While there have been legitimate reasons for many of these flights to be canceled or delayed, lawmakers and government transportation officials have started to share the same feeling as passengers. Theyhave become frustrated with the schedule changes. There have even been discussions about possibly implementing regulations that enforce fines and other types of penalties for airlines rearranging so many flight plans.
Nearly 2,000 flights were canceled Monday.
According to FlightAware, over 17,920 delays occurred on Aug. 8, along with nearly 2,000 cancellations. Chicago O'Hare International leads the country in delays and cancellations. The airport is a common midpoint for people to transfer to connecting flights.
Air traffic has somewhat bounced back amid the COVID-19 pandemic.
Compared to the height of the COVID-19 pandemic, TSA (U.S. Transportation Security Administration) screened 2.19 million passengers on December 23, 2021. Air traffic stayed moderately sustainable until the spring and summer seasons began to approach in 2022.
Why are airlines canceling flights?
Many travelers are wondering why airline companies are canceling so many flights. Some of the top reasons airlines are changing up their schedules include:
- An increase in air traffic amid the summer season
- Weather-related incidents
- Self-inflicted disruptions

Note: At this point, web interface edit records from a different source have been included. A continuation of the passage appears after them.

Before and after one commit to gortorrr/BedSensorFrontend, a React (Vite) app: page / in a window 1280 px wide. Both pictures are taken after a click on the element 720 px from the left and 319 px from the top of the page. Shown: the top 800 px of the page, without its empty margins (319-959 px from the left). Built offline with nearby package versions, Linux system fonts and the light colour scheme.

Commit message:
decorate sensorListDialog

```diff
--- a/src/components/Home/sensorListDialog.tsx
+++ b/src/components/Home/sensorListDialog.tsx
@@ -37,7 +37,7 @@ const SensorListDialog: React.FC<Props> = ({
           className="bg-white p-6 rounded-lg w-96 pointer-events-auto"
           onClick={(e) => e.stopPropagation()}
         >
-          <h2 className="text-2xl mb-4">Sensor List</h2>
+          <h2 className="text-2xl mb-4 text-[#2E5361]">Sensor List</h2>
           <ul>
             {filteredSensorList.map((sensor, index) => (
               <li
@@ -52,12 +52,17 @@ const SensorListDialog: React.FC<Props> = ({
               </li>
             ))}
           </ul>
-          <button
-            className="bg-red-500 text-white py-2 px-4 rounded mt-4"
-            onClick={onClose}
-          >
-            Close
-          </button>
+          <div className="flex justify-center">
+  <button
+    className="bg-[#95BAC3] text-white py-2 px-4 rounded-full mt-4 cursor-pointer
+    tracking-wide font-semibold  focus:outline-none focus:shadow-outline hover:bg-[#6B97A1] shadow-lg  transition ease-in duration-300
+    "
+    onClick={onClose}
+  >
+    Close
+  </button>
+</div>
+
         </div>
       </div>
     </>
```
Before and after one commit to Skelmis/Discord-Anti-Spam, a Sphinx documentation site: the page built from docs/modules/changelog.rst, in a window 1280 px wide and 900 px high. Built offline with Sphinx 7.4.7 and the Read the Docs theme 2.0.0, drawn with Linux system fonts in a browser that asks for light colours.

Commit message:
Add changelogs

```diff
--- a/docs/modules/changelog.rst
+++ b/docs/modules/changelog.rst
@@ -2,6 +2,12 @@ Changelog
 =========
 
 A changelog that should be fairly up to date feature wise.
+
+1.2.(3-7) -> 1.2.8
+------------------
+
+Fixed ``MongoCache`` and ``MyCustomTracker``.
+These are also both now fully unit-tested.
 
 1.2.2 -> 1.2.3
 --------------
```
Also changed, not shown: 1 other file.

The self-inflicted disruptions have reportedly been one of the leading factors for delays this year. Many airlines implement delays or cancellations to help prevent further ones, but this year, they've only created increasingly more problems. This has led to discussions of lawmakers making airline companies have better compensation for these occurrences or face fines.
While the air traffic has bounced back, and on some days it even exceeded the pre-pandemic levels, airline companies are struggling to deploy workers to meet the soaring demand. While there has been a labor shortage situation in the U.S., the spread of the omicron variant of the COVID-19 virus in late 2021 made some pilots and other airline employees fearful to come back to their jobs. While COVID-19 cases have decreased, there's a new threat that could potentially have a huge impact on airlines — monkeypox.
An entire British Airways crew was held in quarantine in June, after one of the crew members tested positive for Monkeypox, according to Independent. The crew was held in quarantine for at least 21 days. The company has opened up discussion on how future flights around the world will handle positive test results for future crew members.
When will travel and flights get better?
Airlines traffic is expected to calm down during the fall season, but you can expect congestion to pick back up during the winter holiday season. The International Air Transport Association (IATA), which is the world's largest airline trade association, expects the airline industry to return to pre-pandemic levels in 2023 at the earliest.